Directions
The answer must be an exact copy of every entry, with no pictures in it.

Data records

──────

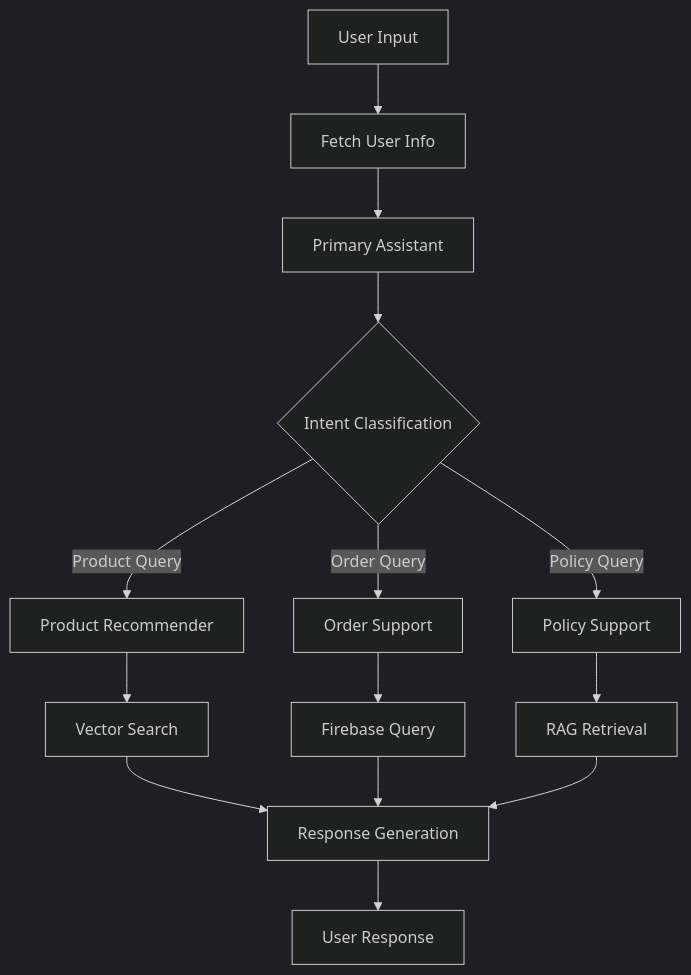
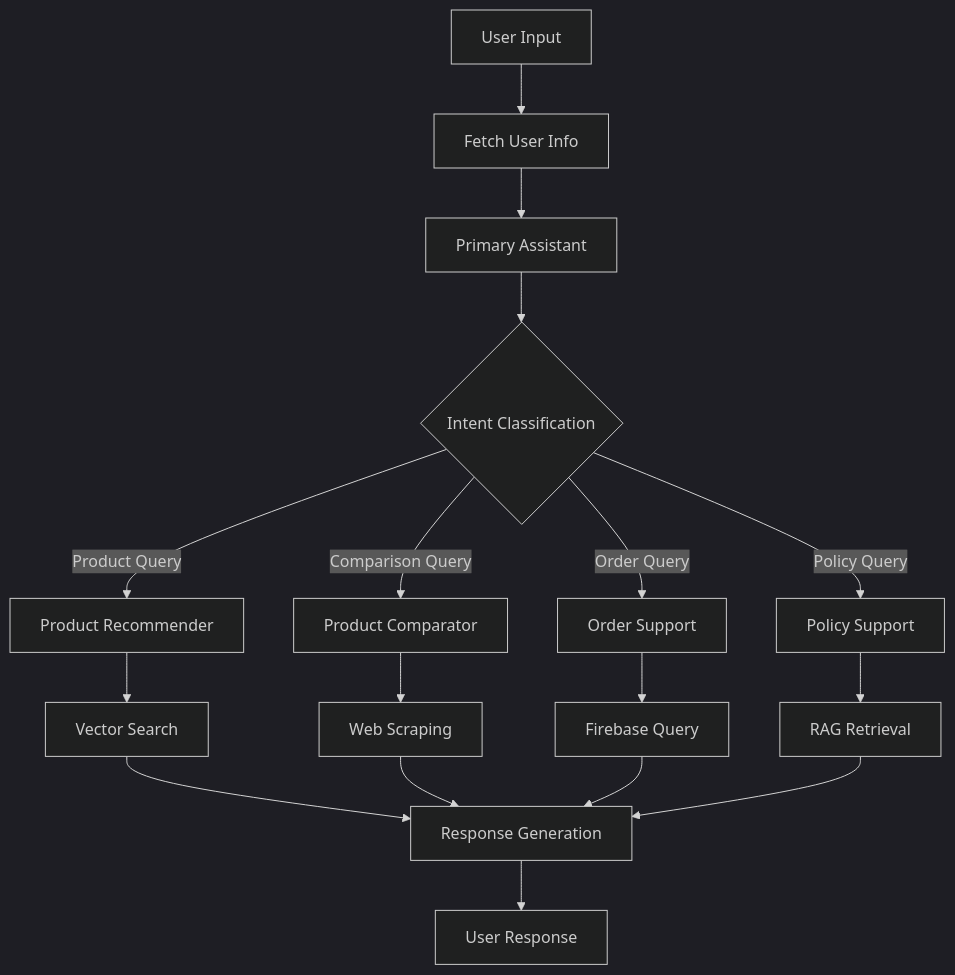
One commit to Sureshkannan0919/Multi-agent-customer-support-system-Langgraph changed the diagram in README.md. Above: the diagram before and after it, drawn with Mermaid (dark theme). The commit also changed other lines of this file and 20 other files, not shown here.

````diff
--- a/README.md
+++ b/README.md
@@ -110,16 +138,19 @@
 ```mermaid
 graph TD
     A[User Input] --> B[Fetch User Info]
     B --> C[Primary Assistant]
     C --> D{Intent Classification}
     D -->|Product Query| E[Product Recommender]
-    D -->|Order Query| F[Order Support]
-    D -->|Policy Query| G[Policy Support]
-    E --> H[Vector Search]
-    F --> I[Firebase Query]
-    G --> J[RAG Retrieval]
-    H --> K[Response Generation]
-    I --> K
-    J --> K
-    K --> L[User Response]
+    D -->|Comparison Query| F[Product Comparator]
+    D -->|Order Query| G[Order Support]
+    D -->|Policy Query| H[Policy Support]
+    E --> I[Vector Search]
+    F --> J[Web Scraping]
+    G --> K[Firebase Query]
+    H --> L[RAG Retrieval]
+    I --> M[Response Generation]
+    J --> M
+    K --> M
+    L --> M
+    M --> N[User Response]
 ```
````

──────

Response to this task
One commit to Sureshkannan0919/Multi-agent-customer-support-system-Langgraph changed the diagram in README.md. Above: the diagram before and after it, drawn with Mermaid (dark theme). The commit also changed other lines of this file and 20 other files, not shown here.

````diff
--- a/README.md
+++ b/README.md
@@ -110,16 +138,19 @@
 ```mermaid
 graph TD
     A[User Input] --> B[Fetch User Info]
     B --> C[Primary Assistant]
     C --> D{Intent Classification}
     D -->|Product Query| E[Product Recommender]
-    D -->|Order Query| F[Order Support]
-    D -->|Policy Query| G[Policy Support]
-    E --> H[Vector Search]
-    F --> I[Firebase Query]
-    G --> J[RAG Retrieval]
-    H --> K[Response Generation]
-    I --> K
-    J --> K
-    K --> L[User Response]
+    D -->|Comparison Query| F[Product Comparator]
+    D -->|Order Query| G[Order Support]
+    D -->|Policy Query| H[Policy Support]
+    E --> I[Vector Search]
+    F --> J[Web Scraping]
+    G --> K[Firebase Query]
+    H --> L[RAG Retrieval]
+    I --> M[Response Generation]
+    J --> M
+    K --> M
+    L --> M
+    M --> N[User Response]
 ```
````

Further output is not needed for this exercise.